Corning has launched its next generation of Gorilla Glass. The stuff used in more than 70 percent of smartphone screens, including on Samsung and Apple mobile devices. Gorilla Glass 5 could sustain more than 80 percent of drops from as high as 1.6 meters.
Picture Courtesy: lockerdome.com
Smashed or cracked screens are the main problem of Smartphone servicing and customer complaints globally.
The new glass has experimented on rough surfaces, a demo for journalists presented dummy phones being dropped from a height of 1.6 meters onto a layer of sandpaper.
Some of the phones tested sustained over 20 hard drops in the lab. Most phone falls are from between waist and shoulder height.
Picture Courtesy: techvibes.com
As well as falls, the company said it was twice at good at resisting scratches and other damage analyzes to what’s currently on the market. Device manufacturers are anticipated to unveil products with the new glass within the next few months.
Corning’s vice president and general manager John Bayne told the BBC, ‘We’ve been working with our closest customers for some time now, and there’s huge interest in this product for obvious reasons.’
Picture Courtesy: www.ibtimes.com
However, he suggested that Corning had no control over future Smartphone designs. Some designs could be slightly weaker depending on the manufacturer and models of the device. Corning’s statistics were based preferably on controlled lab conditions. The company would not let the BBC experiment the glass outside of the lab.
Corning’s work in specialist glass dates back to 1879 when it designed the glass used in the iconic Edison light bulb.
Picture Courtesy: www.corning.com
By 2016, more than 4.5 billion devices use Gorilla Glass, which is produced using a technique known as fusion forming. It requires placing the raw materials, sand and other inorganic material, which is not specified into a melting pot.
It is then transferred to an isopipe, basically a small trough, which is intentionally over-filled. The melted material spills out over both sides and blends underneath to form the layer of glass.

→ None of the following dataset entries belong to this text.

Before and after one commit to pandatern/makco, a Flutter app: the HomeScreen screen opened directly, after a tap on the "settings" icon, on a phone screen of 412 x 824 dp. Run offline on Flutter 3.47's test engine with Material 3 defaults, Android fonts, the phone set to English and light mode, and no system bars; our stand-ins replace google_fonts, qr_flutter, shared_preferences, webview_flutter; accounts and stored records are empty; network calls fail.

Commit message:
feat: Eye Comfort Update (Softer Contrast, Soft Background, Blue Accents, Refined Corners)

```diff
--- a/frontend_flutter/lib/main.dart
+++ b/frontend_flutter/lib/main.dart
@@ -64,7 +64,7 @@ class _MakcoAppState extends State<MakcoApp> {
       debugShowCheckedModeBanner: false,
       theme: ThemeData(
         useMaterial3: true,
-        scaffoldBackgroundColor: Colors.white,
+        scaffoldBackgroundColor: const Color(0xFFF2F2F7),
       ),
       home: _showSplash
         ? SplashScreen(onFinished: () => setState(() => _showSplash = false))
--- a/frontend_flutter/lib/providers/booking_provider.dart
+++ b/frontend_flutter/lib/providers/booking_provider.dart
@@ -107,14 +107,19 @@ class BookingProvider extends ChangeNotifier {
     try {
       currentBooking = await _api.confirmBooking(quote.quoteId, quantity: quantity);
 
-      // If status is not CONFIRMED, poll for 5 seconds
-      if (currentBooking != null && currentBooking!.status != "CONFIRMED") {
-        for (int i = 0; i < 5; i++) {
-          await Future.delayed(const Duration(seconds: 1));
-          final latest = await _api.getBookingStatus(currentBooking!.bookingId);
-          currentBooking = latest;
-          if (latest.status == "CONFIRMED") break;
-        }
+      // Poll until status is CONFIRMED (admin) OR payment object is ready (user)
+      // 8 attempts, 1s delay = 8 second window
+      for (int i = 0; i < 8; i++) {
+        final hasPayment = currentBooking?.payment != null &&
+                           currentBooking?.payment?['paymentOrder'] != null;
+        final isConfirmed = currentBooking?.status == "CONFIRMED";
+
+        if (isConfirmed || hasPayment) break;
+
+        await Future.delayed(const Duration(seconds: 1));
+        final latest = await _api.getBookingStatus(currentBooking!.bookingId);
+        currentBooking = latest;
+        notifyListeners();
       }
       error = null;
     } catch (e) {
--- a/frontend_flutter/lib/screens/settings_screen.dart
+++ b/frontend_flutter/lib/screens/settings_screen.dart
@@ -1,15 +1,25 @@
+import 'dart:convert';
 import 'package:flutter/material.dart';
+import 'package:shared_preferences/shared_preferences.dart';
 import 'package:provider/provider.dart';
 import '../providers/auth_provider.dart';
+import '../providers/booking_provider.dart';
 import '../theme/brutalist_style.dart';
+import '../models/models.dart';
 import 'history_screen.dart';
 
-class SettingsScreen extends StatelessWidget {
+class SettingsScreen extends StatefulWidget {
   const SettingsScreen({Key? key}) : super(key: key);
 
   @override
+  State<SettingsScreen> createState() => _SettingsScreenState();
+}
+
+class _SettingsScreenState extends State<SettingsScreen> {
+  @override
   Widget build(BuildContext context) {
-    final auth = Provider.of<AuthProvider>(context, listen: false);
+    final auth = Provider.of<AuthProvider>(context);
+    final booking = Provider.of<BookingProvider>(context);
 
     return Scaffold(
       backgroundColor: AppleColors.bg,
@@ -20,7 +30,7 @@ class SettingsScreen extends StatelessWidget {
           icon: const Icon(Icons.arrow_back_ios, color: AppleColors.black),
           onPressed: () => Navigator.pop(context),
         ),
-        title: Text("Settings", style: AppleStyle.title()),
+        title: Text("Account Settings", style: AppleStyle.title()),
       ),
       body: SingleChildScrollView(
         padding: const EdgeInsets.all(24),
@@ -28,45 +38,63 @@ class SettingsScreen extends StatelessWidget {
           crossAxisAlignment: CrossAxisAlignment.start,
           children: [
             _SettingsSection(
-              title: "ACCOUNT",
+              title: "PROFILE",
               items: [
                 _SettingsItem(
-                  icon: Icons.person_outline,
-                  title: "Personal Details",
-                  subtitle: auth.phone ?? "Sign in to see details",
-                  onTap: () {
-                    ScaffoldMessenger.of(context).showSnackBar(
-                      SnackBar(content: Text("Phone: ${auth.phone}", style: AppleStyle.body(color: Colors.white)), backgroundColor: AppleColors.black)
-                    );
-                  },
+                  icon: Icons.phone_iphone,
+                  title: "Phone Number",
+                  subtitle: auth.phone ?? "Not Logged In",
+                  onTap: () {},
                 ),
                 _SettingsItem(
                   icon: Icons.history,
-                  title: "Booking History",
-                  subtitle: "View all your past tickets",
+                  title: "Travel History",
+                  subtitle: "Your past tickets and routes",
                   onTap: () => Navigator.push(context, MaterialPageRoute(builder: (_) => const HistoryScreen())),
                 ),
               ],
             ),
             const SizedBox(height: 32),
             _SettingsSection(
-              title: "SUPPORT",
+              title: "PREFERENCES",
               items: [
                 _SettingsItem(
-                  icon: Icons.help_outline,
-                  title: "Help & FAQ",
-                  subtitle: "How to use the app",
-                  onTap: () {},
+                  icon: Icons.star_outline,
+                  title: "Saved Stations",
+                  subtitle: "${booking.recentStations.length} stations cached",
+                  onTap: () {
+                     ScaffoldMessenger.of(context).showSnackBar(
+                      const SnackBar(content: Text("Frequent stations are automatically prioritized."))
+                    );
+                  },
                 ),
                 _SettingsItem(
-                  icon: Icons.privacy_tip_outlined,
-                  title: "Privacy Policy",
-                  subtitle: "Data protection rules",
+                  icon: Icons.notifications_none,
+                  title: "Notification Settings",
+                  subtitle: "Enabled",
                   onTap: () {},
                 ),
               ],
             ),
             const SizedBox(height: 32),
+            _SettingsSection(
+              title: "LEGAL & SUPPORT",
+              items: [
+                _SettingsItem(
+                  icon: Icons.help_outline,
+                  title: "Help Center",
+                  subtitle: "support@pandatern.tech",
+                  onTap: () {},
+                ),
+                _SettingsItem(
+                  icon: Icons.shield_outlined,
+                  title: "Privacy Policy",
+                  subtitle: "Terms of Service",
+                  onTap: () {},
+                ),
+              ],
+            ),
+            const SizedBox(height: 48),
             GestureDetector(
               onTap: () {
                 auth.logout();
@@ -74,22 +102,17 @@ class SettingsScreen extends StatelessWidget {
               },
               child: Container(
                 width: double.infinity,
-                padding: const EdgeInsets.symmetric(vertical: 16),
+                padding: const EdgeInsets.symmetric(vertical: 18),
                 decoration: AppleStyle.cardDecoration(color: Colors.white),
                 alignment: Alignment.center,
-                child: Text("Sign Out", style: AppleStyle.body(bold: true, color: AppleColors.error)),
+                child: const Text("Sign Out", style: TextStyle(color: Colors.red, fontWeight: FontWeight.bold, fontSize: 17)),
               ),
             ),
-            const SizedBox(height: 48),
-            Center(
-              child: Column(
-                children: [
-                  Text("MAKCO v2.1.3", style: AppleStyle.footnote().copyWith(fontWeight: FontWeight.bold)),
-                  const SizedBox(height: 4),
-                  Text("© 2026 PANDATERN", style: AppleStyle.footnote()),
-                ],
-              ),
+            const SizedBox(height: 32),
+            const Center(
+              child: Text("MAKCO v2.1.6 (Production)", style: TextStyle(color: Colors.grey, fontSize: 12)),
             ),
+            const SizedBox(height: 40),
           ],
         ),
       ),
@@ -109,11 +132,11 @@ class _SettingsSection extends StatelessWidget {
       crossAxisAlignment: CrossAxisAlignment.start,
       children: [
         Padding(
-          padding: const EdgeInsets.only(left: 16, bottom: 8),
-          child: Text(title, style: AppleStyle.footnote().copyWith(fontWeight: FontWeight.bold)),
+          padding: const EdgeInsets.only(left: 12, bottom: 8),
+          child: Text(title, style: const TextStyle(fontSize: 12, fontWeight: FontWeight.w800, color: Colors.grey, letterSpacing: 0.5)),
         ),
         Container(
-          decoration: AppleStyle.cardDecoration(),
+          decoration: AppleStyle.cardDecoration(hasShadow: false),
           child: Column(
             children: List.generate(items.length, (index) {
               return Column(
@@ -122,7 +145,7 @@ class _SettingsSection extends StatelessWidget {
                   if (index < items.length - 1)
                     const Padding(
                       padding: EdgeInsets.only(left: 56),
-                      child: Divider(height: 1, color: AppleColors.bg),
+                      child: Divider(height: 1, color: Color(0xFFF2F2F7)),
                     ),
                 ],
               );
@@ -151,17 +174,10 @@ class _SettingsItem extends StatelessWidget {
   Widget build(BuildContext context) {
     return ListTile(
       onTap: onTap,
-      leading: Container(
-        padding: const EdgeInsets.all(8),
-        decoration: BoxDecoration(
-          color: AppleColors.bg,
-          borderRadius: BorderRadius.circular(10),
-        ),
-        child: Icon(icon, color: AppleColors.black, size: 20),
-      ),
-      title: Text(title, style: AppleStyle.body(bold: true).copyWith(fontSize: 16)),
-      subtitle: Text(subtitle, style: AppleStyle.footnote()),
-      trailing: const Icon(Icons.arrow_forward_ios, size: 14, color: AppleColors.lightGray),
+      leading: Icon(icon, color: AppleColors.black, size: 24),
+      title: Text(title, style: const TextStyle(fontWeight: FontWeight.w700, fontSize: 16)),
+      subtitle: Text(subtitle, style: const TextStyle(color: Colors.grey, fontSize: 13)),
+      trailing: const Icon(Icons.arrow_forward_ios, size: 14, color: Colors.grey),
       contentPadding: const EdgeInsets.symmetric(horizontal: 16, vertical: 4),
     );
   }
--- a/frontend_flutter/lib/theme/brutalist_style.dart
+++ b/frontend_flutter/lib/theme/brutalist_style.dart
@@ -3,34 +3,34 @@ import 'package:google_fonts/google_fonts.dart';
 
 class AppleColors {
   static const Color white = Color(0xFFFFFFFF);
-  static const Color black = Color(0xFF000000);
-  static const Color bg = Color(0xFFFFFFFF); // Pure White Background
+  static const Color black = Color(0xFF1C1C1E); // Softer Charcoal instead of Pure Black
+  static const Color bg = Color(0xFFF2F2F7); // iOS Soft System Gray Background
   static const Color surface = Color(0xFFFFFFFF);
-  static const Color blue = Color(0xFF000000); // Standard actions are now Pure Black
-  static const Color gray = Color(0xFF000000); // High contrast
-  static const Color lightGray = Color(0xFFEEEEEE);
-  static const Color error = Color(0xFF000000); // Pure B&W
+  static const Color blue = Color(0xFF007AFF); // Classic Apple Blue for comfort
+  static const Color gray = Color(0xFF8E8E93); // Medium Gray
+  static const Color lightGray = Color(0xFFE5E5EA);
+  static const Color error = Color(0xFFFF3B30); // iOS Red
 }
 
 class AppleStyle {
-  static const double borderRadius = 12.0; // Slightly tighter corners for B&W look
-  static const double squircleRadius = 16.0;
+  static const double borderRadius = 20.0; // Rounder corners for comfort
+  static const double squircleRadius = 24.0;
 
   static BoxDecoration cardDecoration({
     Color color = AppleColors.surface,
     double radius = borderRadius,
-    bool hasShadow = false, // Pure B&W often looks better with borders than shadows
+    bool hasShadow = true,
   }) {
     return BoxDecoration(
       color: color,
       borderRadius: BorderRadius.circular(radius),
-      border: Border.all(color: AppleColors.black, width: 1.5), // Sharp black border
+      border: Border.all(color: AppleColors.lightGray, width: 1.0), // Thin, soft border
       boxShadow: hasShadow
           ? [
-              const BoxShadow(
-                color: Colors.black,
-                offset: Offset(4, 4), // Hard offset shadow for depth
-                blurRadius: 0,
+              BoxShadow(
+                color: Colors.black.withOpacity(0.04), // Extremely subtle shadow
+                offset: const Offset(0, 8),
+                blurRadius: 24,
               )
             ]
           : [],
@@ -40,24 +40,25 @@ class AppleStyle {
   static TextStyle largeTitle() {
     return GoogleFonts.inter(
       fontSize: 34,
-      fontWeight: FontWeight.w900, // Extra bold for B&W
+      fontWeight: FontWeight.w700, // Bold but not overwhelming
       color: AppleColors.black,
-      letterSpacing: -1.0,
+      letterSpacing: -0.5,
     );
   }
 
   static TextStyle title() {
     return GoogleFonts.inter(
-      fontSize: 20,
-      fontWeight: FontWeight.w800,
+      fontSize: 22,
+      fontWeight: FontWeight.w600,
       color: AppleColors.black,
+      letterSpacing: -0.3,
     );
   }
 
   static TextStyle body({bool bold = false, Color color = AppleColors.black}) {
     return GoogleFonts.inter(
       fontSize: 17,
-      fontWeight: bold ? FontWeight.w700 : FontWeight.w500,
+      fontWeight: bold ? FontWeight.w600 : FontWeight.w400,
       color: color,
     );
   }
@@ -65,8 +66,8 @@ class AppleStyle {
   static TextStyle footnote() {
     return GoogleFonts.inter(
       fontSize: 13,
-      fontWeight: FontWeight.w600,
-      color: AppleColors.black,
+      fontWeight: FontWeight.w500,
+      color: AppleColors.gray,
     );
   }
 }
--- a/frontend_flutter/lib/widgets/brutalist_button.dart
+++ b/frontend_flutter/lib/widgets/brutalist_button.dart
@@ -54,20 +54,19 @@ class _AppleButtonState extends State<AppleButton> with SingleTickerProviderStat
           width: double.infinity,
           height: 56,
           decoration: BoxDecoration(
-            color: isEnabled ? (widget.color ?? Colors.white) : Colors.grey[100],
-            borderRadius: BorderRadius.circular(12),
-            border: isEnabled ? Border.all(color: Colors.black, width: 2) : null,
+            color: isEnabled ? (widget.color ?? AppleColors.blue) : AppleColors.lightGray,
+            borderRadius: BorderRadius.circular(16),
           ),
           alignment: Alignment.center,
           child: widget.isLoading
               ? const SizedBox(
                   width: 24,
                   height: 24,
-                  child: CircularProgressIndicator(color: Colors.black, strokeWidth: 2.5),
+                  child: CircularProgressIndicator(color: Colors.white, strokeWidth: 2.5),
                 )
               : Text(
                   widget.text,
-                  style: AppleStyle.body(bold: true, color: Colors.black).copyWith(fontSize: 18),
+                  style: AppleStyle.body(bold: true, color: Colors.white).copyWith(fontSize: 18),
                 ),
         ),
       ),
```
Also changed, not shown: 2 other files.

This technique means there is no human contact required in creating the glass, reducing defects and removing the requirement to treat the glass afterward.